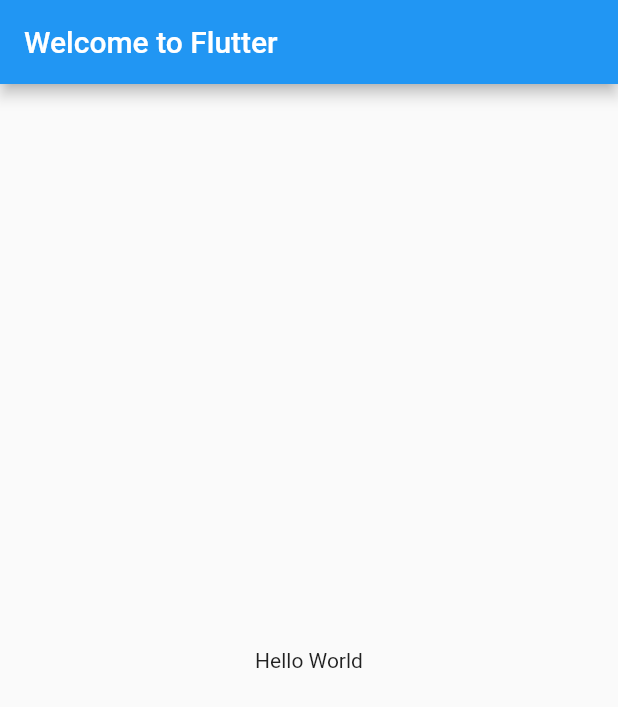
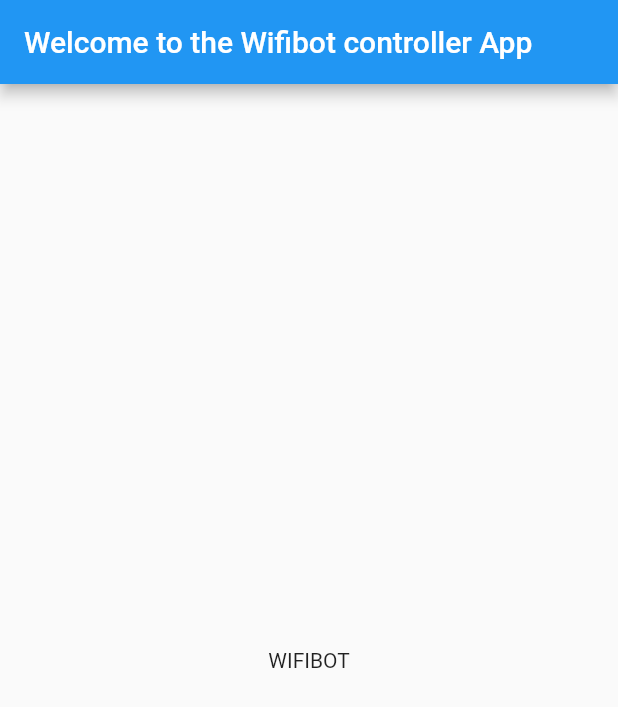
Before and after one commit to youssef-t/flutter-application-controlling-wifibot, a Flutter app: the screen it shows after launch, on a phone screen of 412 x 824 dp. Shown: the top 707 px of the screen. Run offline on Flutter 3.47's test engine with Material 2 defaults, Android fonts, the light colour scheme and no system bars.

Commit message:
[INIT] Testing a basic Fluter user interface

```diff
--- a/wifibot_application/lib/main.dart
+++ b/wifibot_application/lib/main.dart
@@ -12,13 +12,13 @@
   @override
   Widget build(BuildContext context) {
     return MaterialApp(
-      title: 'Welcome to Flutter',
+      title: 'Welcome to the Wifibot controller App',
       home: Scaffold(
         appBar: AppBar(
-          title: const Text('Welcome to Flutter'),
+          title: const Text('Welcome to the Wifibot controller App'),
         ),
         body: const Center(
-          child: Text('Hello World'),
+          child: Text('WIFIBOT'),
         ),
       ),
     );
```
#####
> **What you have to do**: If a picture appears among the entries, omit it and reproduce everything else exactly.

> **Response area**:
Before and after one commit to youssef-t/flutter-application-controlling-wifibot, a Flutter app: the screen it shows after launch, on a phone screen of 412 x 824 dp. Shown: the top 707 px of the screen. Run offline on Flutter 3.47's test engine with Material 2 defaults, Android fonts, the light colour scheme and no system bars.

Commit message:
[INIT] Testing a basic Fluter user interface

```diff
--- a/wifibot_application/lib/main.dart
+++ b/wifibot_application/lib/main.dart
@@ -12,13 +12,13 @@
   @override
   Widget build(BuildContext context) {
     return MaterialApp(
-      title: 'Welcome to Flutter',
+      title: 'Welcome to the Wifibot controller App',
       home: Scaffold(
         appBar: AppBar(
-          title: const Text('Welcome to Flutter'),
+          title: const Text('Welcome to the Wifibot controller App'),
         ),
         body: const Center(
-          child: Text('Hello World'),
+          child: Text('WIFIBOT'),
         ),
       ),
     );
```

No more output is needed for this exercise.